Also, I need to find this information, someone help me. Why is it you can get a money order from a grocery store or gas station for 69¢ but at a bank where you have an account it costs $5? Does that seem right? I would think banks would offer free MOs if you had an account with them, or want to compete to get business with non-account holders by offering cheaper MOs than the local grocer. Just seems retarded.

Anyway, that's what's going on. Mrs. A and I saw Ballet Austin/Austin Lyric Opera and Austin Symphony Orchestra's presentation of Carmina Burana last night. If you don't recognize the name, you'll recognize the opening and closing movements O Fortuna, Google it. If you've ever seen a movie preview or a promo for HBO about 5 years ago you'll know what it is. It's a terribly catchy and moving piece and little wonder Carl Orff's musical score to the Johann Andreas Schmeller poetry is one of the best known musical scores in the world. It just begs for applause at the end and evokes serious emotional responses.

Makes me think of Die Hard even though that was Ode To Joy. Also makes me think of Williams' Duel of the Fates from the latest Star Wars: The Phantom Menace. My guess is he was heavily influence (Williams, influenced? Shut up!) by both pieces.
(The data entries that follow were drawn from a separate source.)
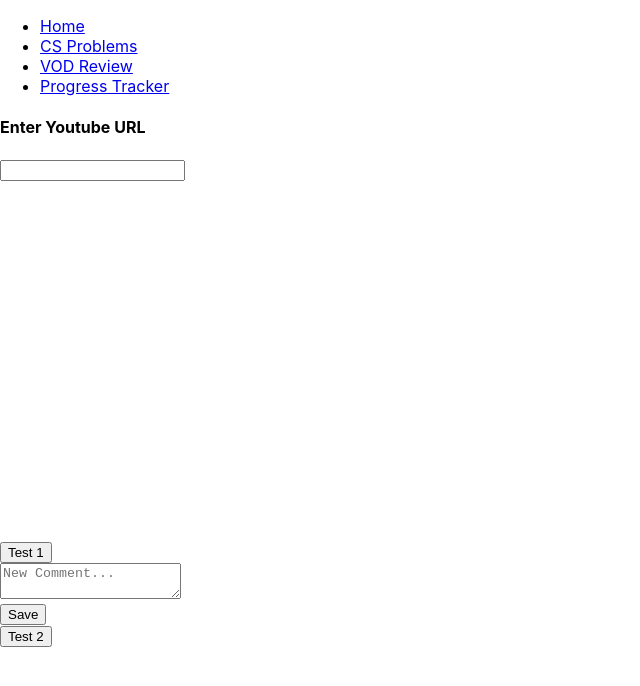
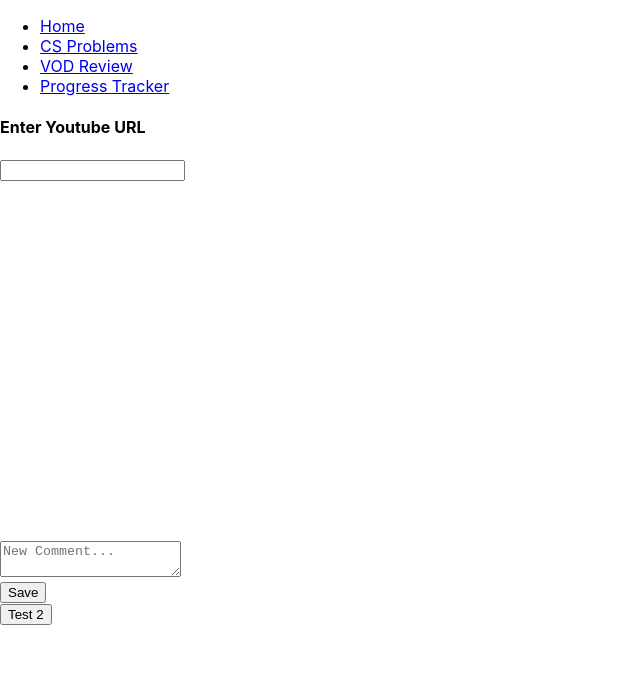
Before and after one commit to Barca545/CS_Tracker, a React (Create React App) app in the folder LoL_App/frontend/: page /vod-reviews in a window 1280 px wide. Shown: the top 686 px of the page, without its empty margins (0-640 px from the left). Built offline with nearby package versions, Linux system fonts and the light colour scheme.

Commit message:
removed vod reviews component

```diff
--- a/LoL_App/frontend/src/pages/VOD-Review.tsx
+++ b/LoL_App/frontend/src/pages/VOD-Review.tsx
@@ -5,31 +5,16 @@ import { useAppDispatch,useAppSelector } from "../app/hooks";
 import {addComment,deleteComment,editComment,getComments,getTimestamp,setTimestamp} from '../app/slices/vodreviewSlice'
 import ReactPlayer from "react-player";
 
-
 ///USING REACT-PLAYER NOT react-youtube OR video-react
 
 ///installed uuid
 
-/*once I get this hooked up to the YT thing I need to figure out the timestamping
-might need to grab the timestamp in a slice whenever the comment thing is opened
-*/
+///needs to play immediately after seeking
 
-const VODReviews = () => {
-  ///Try setting the time to seek to here and passing it down as a prop
-  const reactPlayerRef = useRef<ReactPlayer>(null);
-
-  return(
-    <>
-      <VideoPlayer playerRef={reactPlayerRef}/>
-
-    </>
-  )
-}
-
-const VideoPlayer = (props:any) => {
+const VideoPlayer = () => {
   ///give users the option to set the title of the video
   const [URL,setURL] = useState('');
-  const reactPlayerRef:React.RefObject<ReactPlayer> = props.playerRef;
+  const reactPlayerRef = useRef<ReactPlayer>(null);
   const [timestamp,setTimestamp] = useState(0)
   const time = reactPlayerRef.current?.getCurrentTime()
   const dispatch = useAppDispatch()
@@ -40,6 +25,10 @@ const VideoPlayer = (props:any) => {
 
   const handleSeek = () => {
     reactPlayerRef.current?.seekTo(timestamp)
+  }
+
+  const setCurrentTime = () => {
+    return reactPlayerRef.current?.getCurrentTime
   }
 
   const ChooseVideo = () => {
@@ -194,12 +183,9 @@ const VideoPlayer = (props:any) => {
           }
         }}
       />
-    <button onClick={()=>handleSeek()}> Test 1</button>
     <CommentSidebar/>
   </>
   )
 }
 
-
-
-export default VODReviews
+export default VideoPlayer
```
Anyway, Mrs. A is shocked I enjoyed it as much as I did. Me, the guy who played Simon in Jesus Christ Superstar and Sebastian in Twelfth Knight. I enjoy theater and dance and music. I think I enjoyed seeing little kids choir on stage at the curtain call a little too much. I think I actually shouted "Yay little kids!"

Anyway, no luck on the job front yet. Hopefully that changes soon. I keep hitting any job that I even romotely qualify for, none of which has resulted in any bites. I've had two hits so far for graphic arts positions saying they either filled it or I didn't make the cut this time but they'd keep me on file.

So, that's all this time. Carry on.